Human remains discovered on the sands at Bispham last month have been revealed as those of Calum Terras.
The former Highfield School pupil was just 27 when he went missing from his Fleet Street home, in Blackpool town centre, on January 5.
In a heartfelt statement, his family told how Calum, who worked as a ward clerk at Blackpool Victoria Hospital, had battled bravely with depression.
It said: “We are an extremely close family and have been deeply worried since he went missing.
“Now we are going to have to come to terms with life without him, which will never be the same.”
Despite repeated appeals, including an emotional plea from his family in The Gazette, efforts to find him were unsuccessful.
Now, following extensive forensic tests on the body parts discovered on August 16, police have confirmed the news Calum’s family feared.
His brother, Iain, said: “Calum did try his hardest to seek help, even trying to admit himself to a mental health hospital.
“He truly was an amazing and a kind loving person.

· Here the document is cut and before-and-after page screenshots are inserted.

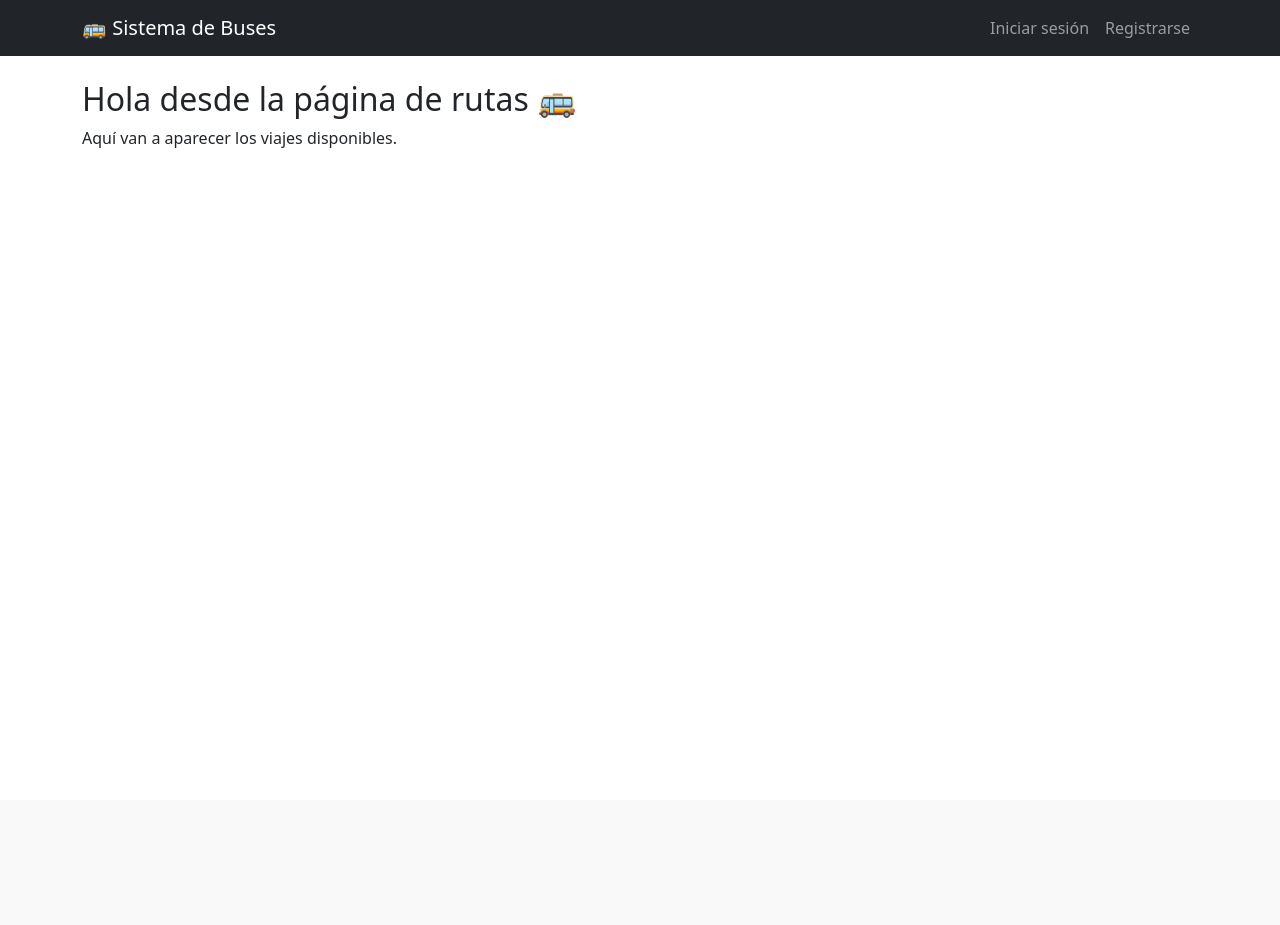
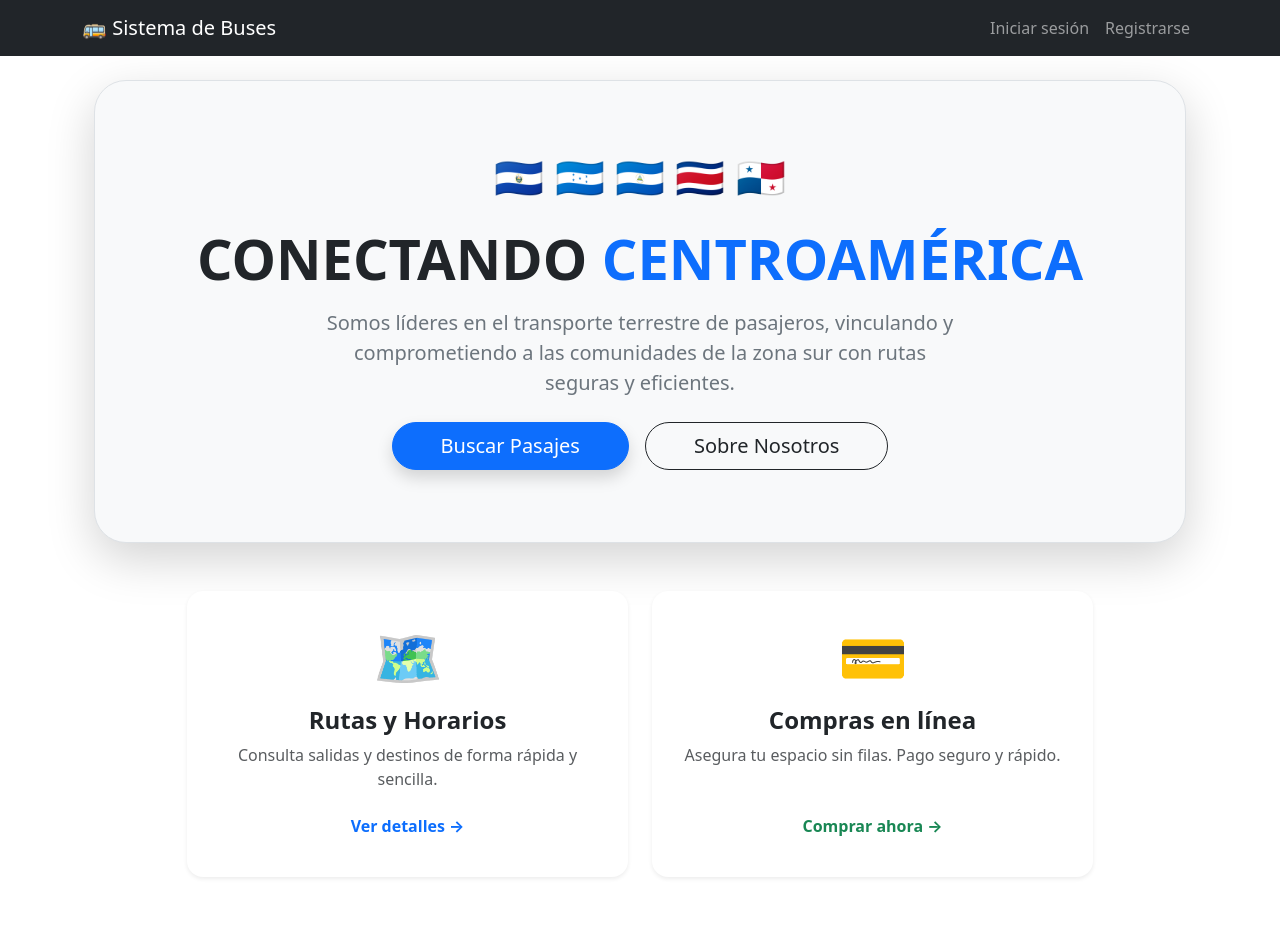
Before and after one commit to jimenalopm/sistemaVentaPasajes, a Django app: page /rutas/ in a window 1280 px wide. Before the commit the page ends 148 px from the top, so only its background shows below. Run offline with Django 5.2, Linux system fonts and the light colour scheme.

Commit message:
Implementacion de pagina y diseño base, el mapa de fondo en formato png que añadi aun sin funcionalidad pero añadido

```diff
--- a/config/urls.py
+++ b/config/urls.py
@@ -1,5 +1,7 @@
 from django.contrib import admin
 from django.urls import path, include
+from rutas import views  # Importamos las vistas de rutas #cambio tavo
+
 
 urlpatterns = [  # todo esto es para saber dependiendo de como empieze la url a que parte de nuestro codigo mandar la peticion
     path("admin/", admin.site.urls),
@@ -7,4 +9,7 @@ urlpatterns = [  # todo esto es para saber dependiendo de como empieze la url a
     path("rutas/", include("rutas.urls")),
     path("tiquetes/", include("tiquetes.urls")),
     # path("", include("rutas.urls_home")),
+
+    # ESTA ES LA QUE FALTA: La ruta vacía para el inicio
+    path('', views.inicio, name='inicio'),
 ]
--- a/rutas/templates/rutas/lista.html
+++ b/rutas/templates/rutas/lista.html
@@ -1,8 +1,62 @@
 {% extends 'base.html' %}
 
-{% block title %}Rutas disponibles{% endblock %}
+{% block title %}Inicio - Transportes Centroamericanos{% endblock %}
 
 {% block content %}
-    <h2>Hola desde la página de rutas 🚌</h2>
-    <p>Aquí van a aparecer los viajes disponibles.</p>
+<div class="container mt-4">
+    <div class="p-5 mb-5 bg-body-tertiary rounded-5 shadow-lg text-center border">
+        <div class="container-fluid py-4">
+
+            <div class="mb-4 display-6">
+                🇸🇻 🇭🇳 🇳🇮 🇨🇷 🇵🇦
+            </div>
+
+            <h1 class="display-4 fw-bold text-dark mb-3">
+                CONECTANDO <span class="text-primary">CENTROAMÉRICA</span>
+            </h1>
+
+            <p class="col-md-8 mx-auto fs-5 text-secondary mb-4">
+                Somos líderes en el transporte terrestre de pasajeros, vinculando y comprometiendo a las comunidades de la zona sur con rutas seguras y eficientes.
+            </p>
+
+            <div class="d-flex justify-content-center gap-3">
+                <a href="{% url 'rutas:lista_rutas' %}" class="btn btn-primary btn-lg px-5 rounded-pill shadow">
+                    Buscar Pasajes
+                </a>
+                <button class="btn btn-outline-dark btn-lg px-5 rounded-pill">
+                    Sobre Nosotros
+                </button>
+            </div>
+        </div>
+    </div>
+
+    <div class="row justify-content-center g-4 pb-5">
+
+        <div class="col-md-5">
+            <div class="card border-0 shadow-sm rounded-4 h-100 p-3 text-center">
+                <div class="card-body d-flex flex-column">
+                    <div class="display-4 mb-3 text-primary">🗺️</div>
+                    <h3 class="fw-bold h4">Rutas y Horarios</h3>
+                    <p class="text-muted flex-grow-1">Consulta salidas y destinos de forma rápida y sencilla.</p>
+                    <a href="{% url 'rutas:lista_rutas' %}" class="btn btn-link text-decoration-none fw-bold">
+                        Ver detalles →
+                    </a>
+                </div>
+            </div>
+        </div>
+
+        <div class="col-md-5">
+            <div class="card border-0 shadow-sm rounded-4 h-100 p-3 text-center">
+                <div class="card-body d-flex flex-column">
+                    <div class="display-4 mb-3 text-success">💳</div>
+                    <h3 class="fw-bold h4">Compras en línea</h3>
+                    <p class="text-muted flex-grow-1">Asegura tu espacio sin filas. Pago seguro y rápido.</p>
+                    <a href="{% url 'rutas:lista_rutas' %}" class="btn btn-link text-decoration-none fw-bold text-success">
+                        Comprar ahora →
+                    </a>
+                </div>
+            </div>
+        </div>
+    </div>
+</div>
 {% endblock %}
--- a/rutas/views.py
+++ b/rutas/views.py
@@ -4,3 +4,7 @@ from django.http import HttpResponse
 
 def lista_rutas(request):
     return render(request, "rutas/lista.html")
+
+
+def inicio(request):
+    return render(request, "rutas/lista.html")
```
Also changed, not shown: static/IMG/mapa_centroamerica.png (added).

He would go out of his way to please anyone who crossed his path and would bend over backwards to make a small difference in people’s lives.”
He told of his sorrow that Calum never got to see his new-born nephew.
Archie Calum Terras was born in May – four months after his uncle had been reported missing.
Iain added: “Archie is a beautiful, happy boy just like Calum before the mental illness.
“I was the closest person to Calum, as we shared a room at my nan’s for 15 years – he was my ‘go to’.
“Calum would find strengths in people and would encourage them to try and reach their goals in whatever it may be in life.”
Police said there are no suspicious circumstances surrounding the death and a file has been passed to the coroner.
Calum was last seen alive by his grandmother when he left the home at around 6.55am on January 5, saying he was going to get his hair cut and visit his doctor.
His family said it later transpired he had no appointment with his GP.
After studying computer engineering at Stafford University he started working at the Department for Work and Pensions in Blackpool.
He went on to work at Blackpool Victoria Hospital but began to struggle with depression last year, his family have previously said.
Speaking after detectives confirmed the body parts on the beach were Calum’s, his relatives praised police for their efforts.
In a statement, family members said: “Our Calum, – or Uncle Cal as he was affectionately called by his nephew Alfie – was a much loved son, grandson, brother, cousin and friend who was a decent, caring, intelligent, considerate, witty man with old school values.
“He was very funny and had great banter, particularly with his siblings and his cousins.
“A family friend only recently commented that the world will be a worse place without him and, for us, that is certainly true.”
And relatives spoke of Calum’s battle with depression as they paid tribute to a “sweet-natured” person.
The statement added: “He always said that he didn’t want to die or be a burden – he just wanted to be happy.
“We know he is now no longer suffering with his demons and hope in time that will give us some comfort.
“He gave 110 per cent to try and help himself recover from his depression and he fought it as best he could.
“As a family would like to express our thanks to all of the public who helped us in our search to find Calum and also everyone who has passed on their well wishes and condolences since we were given this heartbreaking news.
“We would like to say a special thank you to the police, particularly our family liaison officers Det Sgt Kathryn Riley and Det Con Emma Shuttleworth.
“They have been extremely helpful, sensitive, open and honest throughout.
“We hope that Calum’s death will raise awareness of the suffering of lots of young men due to mental illnesses and that people fully realise that depression is like any other illness of the body, it’s just that it affects a person’s mind.”